It appears its efforts are paying off, with the Japanese company this week announcing plans to test out the latest version of its Stride Management Assist device (SMAd), a lightweight, comfortable-looking piece of kit designed to help those with reduced walking ability.
Weighing just 2.4 kg (5.2 lb) and consisting of a small contraption that fits around the wearer’s waist with two braces that attach to their thighs, the SMAd certainly looks like a convenient solution for those in need of walking assistance.
The device operates using a motor powered by a Lithium-ion battery. At a constant speed of 2.8 mph (4.5 km/h), Honda says it should run for just over an hour, a length of time which seems barely enough for a trip to the supermarket. No doubt its engineers are looking at ways to boost the battery life, thereby avoiding the possibility of senior citizens seizing up mid-stride in the park or at the mall.
According to Ubergizmo, the SMAd works by analyzing the existing ability of the walker’s stride, boosting it to an appropriate level by giving extra power to the thighs, to which the braces are attached.
It can also monitor the user’s heartbeat in order to avoid sending the walker into an early grave should things get a little too energetic.

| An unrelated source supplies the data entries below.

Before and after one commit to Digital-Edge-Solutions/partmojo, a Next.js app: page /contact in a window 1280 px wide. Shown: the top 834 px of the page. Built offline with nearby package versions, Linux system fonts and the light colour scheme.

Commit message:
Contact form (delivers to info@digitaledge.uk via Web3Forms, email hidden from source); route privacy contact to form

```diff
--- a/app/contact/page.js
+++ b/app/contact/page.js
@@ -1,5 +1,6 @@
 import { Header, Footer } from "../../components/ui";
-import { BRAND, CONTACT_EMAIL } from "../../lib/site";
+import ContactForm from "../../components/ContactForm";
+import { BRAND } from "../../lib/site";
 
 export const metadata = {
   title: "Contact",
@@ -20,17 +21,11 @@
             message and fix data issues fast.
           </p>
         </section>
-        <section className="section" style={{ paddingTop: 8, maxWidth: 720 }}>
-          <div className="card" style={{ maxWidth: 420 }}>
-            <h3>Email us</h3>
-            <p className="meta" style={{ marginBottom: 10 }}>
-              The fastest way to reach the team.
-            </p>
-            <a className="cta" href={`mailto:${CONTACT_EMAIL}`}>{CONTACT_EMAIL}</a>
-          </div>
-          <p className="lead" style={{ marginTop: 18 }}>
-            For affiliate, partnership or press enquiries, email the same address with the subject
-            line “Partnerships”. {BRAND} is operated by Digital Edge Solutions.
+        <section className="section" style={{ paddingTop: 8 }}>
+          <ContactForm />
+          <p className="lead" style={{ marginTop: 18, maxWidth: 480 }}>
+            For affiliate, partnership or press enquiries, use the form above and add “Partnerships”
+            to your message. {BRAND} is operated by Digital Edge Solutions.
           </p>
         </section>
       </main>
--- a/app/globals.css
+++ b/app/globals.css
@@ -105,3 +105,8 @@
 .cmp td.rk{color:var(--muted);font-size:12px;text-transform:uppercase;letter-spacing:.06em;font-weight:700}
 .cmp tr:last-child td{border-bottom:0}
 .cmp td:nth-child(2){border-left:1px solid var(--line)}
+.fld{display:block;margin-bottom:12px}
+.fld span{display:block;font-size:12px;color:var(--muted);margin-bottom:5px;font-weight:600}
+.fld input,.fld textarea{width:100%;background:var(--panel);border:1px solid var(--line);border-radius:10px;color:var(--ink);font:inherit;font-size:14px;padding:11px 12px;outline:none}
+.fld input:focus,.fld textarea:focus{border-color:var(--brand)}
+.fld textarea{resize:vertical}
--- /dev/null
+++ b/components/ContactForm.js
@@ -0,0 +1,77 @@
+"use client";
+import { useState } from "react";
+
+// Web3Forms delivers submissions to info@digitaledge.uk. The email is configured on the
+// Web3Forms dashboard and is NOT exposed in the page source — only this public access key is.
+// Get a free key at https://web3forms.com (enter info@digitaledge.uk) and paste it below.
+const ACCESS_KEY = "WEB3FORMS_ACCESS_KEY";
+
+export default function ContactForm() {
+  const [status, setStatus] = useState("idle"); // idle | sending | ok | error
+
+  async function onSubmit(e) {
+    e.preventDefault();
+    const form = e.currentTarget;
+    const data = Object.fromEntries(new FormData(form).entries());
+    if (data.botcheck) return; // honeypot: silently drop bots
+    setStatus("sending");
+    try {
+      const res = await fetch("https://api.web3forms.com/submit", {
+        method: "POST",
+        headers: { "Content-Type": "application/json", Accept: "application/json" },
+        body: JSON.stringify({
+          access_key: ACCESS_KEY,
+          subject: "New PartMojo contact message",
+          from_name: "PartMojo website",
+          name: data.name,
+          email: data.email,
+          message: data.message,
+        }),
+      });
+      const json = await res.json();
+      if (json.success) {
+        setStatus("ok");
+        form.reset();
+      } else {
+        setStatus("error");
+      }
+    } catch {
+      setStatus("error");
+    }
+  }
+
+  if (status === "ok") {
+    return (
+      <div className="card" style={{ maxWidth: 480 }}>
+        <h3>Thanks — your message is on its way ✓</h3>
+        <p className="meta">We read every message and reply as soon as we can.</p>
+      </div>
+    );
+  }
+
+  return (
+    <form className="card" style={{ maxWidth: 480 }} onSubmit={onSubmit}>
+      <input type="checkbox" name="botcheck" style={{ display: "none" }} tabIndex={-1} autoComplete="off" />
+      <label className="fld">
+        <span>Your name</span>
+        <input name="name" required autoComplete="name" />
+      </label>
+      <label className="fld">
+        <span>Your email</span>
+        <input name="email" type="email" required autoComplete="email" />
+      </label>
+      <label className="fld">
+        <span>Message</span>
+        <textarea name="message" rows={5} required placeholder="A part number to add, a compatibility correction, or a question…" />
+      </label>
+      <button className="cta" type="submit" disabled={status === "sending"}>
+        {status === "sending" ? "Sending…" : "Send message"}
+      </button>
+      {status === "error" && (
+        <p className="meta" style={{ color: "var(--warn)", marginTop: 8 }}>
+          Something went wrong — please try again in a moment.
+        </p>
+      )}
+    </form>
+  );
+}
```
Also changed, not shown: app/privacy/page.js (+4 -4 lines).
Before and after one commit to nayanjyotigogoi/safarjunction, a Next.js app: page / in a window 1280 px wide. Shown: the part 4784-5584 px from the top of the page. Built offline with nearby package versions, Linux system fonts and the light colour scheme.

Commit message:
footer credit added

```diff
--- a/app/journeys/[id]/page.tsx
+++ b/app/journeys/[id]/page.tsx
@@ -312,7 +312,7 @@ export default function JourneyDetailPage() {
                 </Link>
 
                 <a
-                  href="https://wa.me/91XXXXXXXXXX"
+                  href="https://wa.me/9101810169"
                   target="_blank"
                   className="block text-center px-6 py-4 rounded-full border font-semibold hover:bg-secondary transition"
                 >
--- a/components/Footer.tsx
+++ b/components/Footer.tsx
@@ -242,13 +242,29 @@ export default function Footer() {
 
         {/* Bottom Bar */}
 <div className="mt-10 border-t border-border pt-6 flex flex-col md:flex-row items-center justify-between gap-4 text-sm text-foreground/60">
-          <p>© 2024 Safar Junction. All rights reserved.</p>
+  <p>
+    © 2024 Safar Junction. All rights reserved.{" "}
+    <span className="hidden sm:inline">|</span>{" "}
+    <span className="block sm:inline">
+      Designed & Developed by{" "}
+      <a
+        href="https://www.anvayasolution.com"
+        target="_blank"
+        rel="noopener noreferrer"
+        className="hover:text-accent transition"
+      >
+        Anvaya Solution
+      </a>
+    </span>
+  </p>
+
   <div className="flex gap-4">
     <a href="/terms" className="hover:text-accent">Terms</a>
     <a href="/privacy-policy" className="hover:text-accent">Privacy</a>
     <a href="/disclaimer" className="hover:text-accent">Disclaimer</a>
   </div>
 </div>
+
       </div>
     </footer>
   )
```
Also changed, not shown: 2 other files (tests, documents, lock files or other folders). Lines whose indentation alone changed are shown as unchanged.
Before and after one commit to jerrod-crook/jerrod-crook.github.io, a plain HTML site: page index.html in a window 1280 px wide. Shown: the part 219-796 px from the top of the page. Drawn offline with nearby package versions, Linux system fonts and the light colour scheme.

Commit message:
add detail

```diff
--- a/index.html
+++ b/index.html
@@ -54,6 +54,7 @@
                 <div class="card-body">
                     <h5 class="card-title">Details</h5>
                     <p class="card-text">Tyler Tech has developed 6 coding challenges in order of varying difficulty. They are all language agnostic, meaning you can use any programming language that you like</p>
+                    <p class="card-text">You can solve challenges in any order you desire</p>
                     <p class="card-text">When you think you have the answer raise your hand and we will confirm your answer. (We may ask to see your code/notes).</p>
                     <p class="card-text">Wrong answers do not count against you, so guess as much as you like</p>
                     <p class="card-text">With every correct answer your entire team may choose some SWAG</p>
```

SMAd is being tested out in the field in August. If all goes well, Honda will likely look at ways to commercialize the device in the near future.